## Exercise details
Could the entries below be reproduced exactly, with the images removed?

┌────────

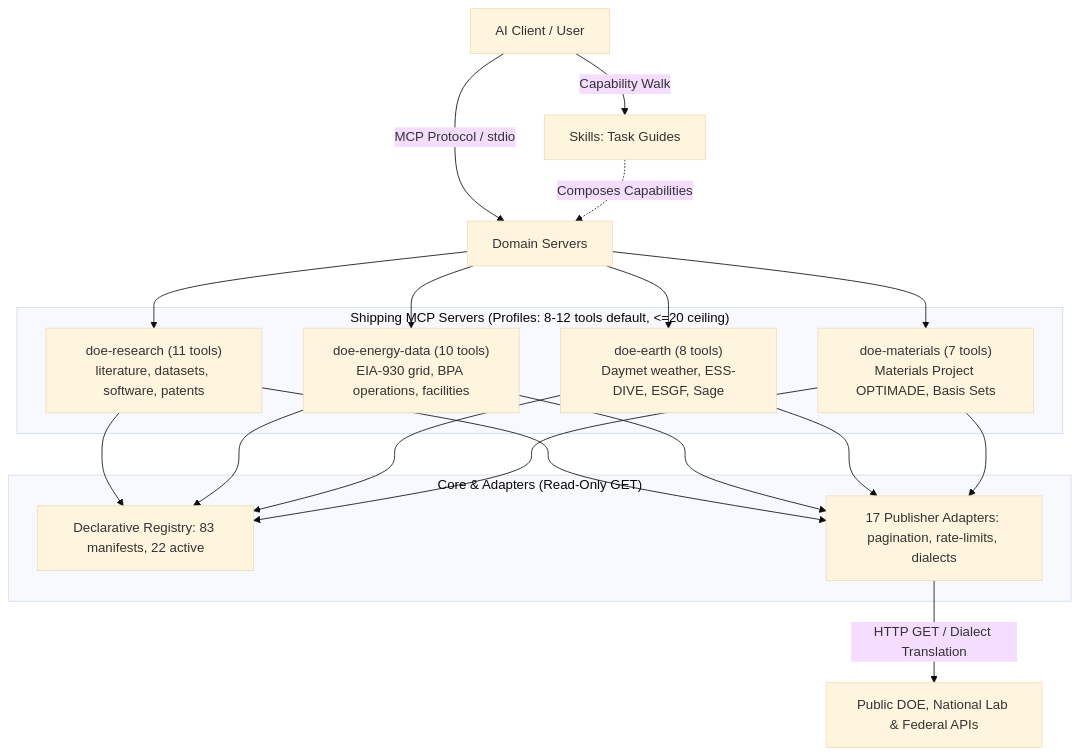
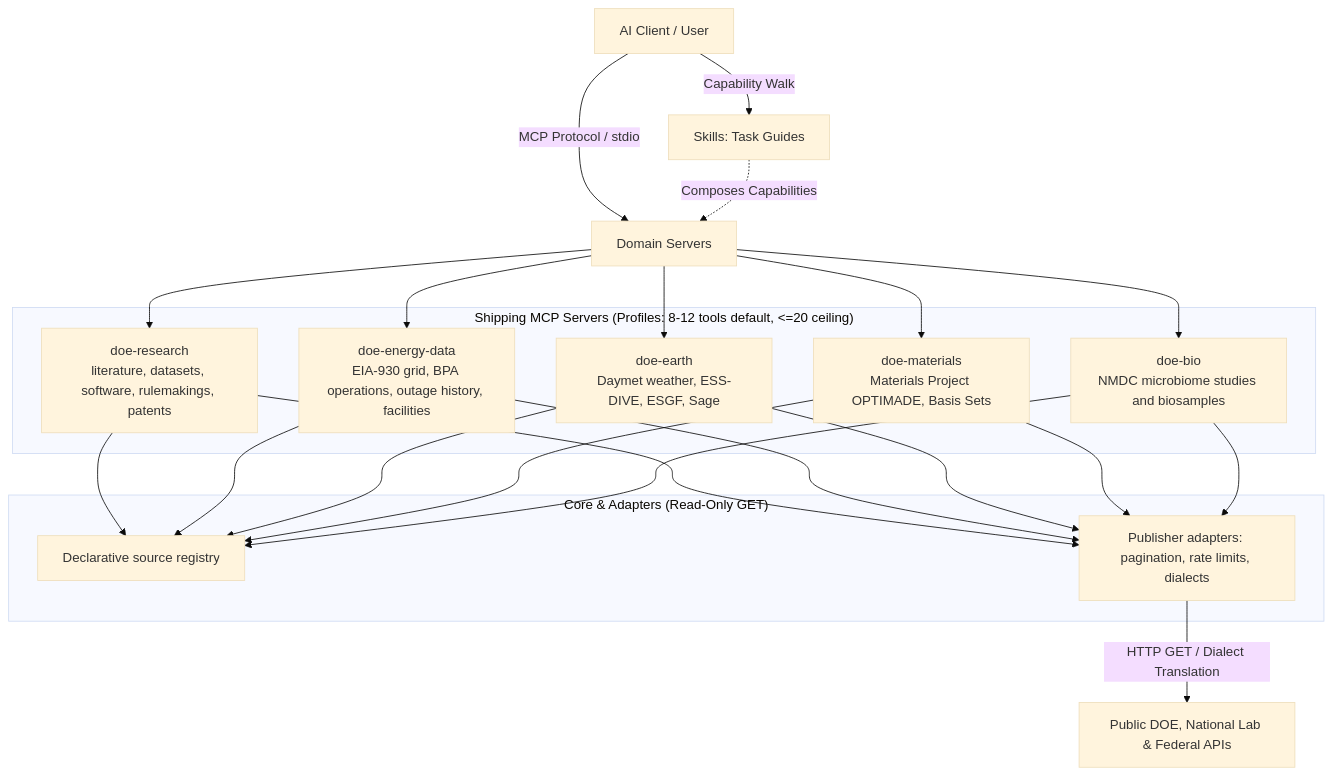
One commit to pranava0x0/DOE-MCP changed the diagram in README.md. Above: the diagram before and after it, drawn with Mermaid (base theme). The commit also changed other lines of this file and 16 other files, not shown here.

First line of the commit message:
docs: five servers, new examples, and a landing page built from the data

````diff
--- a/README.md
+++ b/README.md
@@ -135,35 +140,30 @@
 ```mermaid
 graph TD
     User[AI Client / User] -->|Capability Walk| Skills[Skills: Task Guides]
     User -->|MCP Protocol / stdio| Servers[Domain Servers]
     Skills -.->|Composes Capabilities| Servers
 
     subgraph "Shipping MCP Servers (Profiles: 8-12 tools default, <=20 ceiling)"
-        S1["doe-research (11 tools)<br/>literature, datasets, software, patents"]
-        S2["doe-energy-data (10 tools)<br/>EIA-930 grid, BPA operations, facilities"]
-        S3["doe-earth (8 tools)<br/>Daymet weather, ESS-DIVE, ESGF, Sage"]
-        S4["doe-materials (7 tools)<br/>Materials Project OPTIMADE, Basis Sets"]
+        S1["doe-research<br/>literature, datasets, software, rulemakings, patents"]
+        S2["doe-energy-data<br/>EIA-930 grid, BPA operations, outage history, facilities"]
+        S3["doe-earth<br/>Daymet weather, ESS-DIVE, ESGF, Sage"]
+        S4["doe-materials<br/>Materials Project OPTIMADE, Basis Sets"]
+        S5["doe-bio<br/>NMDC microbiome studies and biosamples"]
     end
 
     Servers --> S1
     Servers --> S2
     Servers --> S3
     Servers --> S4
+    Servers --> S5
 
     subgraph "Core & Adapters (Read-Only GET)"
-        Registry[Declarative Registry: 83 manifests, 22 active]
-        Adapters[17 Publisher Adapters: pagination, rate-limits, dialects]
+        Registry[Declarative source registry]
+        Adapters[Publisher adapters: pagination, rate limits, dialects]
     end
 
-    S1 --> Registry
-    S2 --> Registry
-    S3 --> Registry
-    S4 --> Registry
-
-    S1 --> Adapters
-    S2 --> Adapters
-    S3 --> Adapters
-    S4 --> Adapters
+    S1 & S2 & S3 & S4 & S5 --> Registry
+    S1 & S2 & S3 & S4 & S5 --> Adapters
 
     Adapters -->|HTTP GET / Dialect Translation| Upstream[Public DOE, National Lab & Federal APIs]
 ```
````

└────────

## Finished exercise
One commit to pranava0x0/DOE-MCP changed the diagram in README.md. Above: the diagram before and after it, drawn with Mermaid (base theme). The commit also changed other lines of this file and 16 other files, not shown here.

First line of the commit message:
docs: five servers, new examples, and a landing page built from the data

````diff
--- a/README.md
+++ b/README.md
@@ -135,35 +140,30 @@
 ```mermaid
 graph TD
     User[AI Client / User] -->|Capability Walk| Skills[Skills: Task Guides]
     User -->|MCP Protocol / stdio| Servers[Domain Servers]
     Skills -.->|Composes Capabilities| Servers
 
     subgraph "Shipping MCP Servers (Profiles: 8-12 tools default, <=20 ceiling)"
-        S1["doe-research (11 tools)<br/>literature, datasets, software, patents"]
-        S2["doe-energy-data (10 tools)<br/>EIA-930 grid, BPA operations, facilities"]
-        S3["doe-earth (8 tools)<br/>Daymet weather, ESS-DIVE, ESGF, Sage"]
-        S4["doe-materials (7 tools)<br/>Materials Project OPTIMADE, Basis Sets"]
+        S1["doe-research<br/>literature, datasets, software, rulemakings, patents"]
+        S2["doe-energy-data<br/>EIA-930 grid, BPA operations, outage history, facilities"]
+        S3["doe-earth<br/>Daymet weather, ESS-DIVE, ESGF, Sage"]
+        S4["doe-materials<br/>Materials Project OPTIMADE, Basis Sets"]
+        S5["doe-bio<br/>NMDC microbiome studies and biosamples"]
     end
 
     Servers --> S1
     Servers --> S2
     Servers --> S3
     Servers --> S4
+    Servers --> S5
 
     subgraph "Core & Adapters (Read-Only GET)"
-        Registry[Declarative Registry: 83 manifests, 22 active]
-        Adapters[17 Publisher Adapters: pagination, rate-limits, dialects]
+        Registry[Declarative source registry]
+        Adapters[Publisher adapters: pagination, rate limits, dialects]
     end
 
-    S1 --> Registry
-    S2 --> Registry
-    S3 --> Registry
-    S4 --> Registry
-
-    S1 --> Adapters
-    S2 --> Adapters
-    S3 --> Adapters
-    S4 --> Adapters
+    S1 & S2 & S3 & S4 & S5 --> Registry
+    S1 & S2 & S3 & S4 & S5 --> Adapters
 
     Adapters -->|HTTP GET / Dialect Translation| Upstream[Public DOE, National Lab & Federal APIs]
 ```
````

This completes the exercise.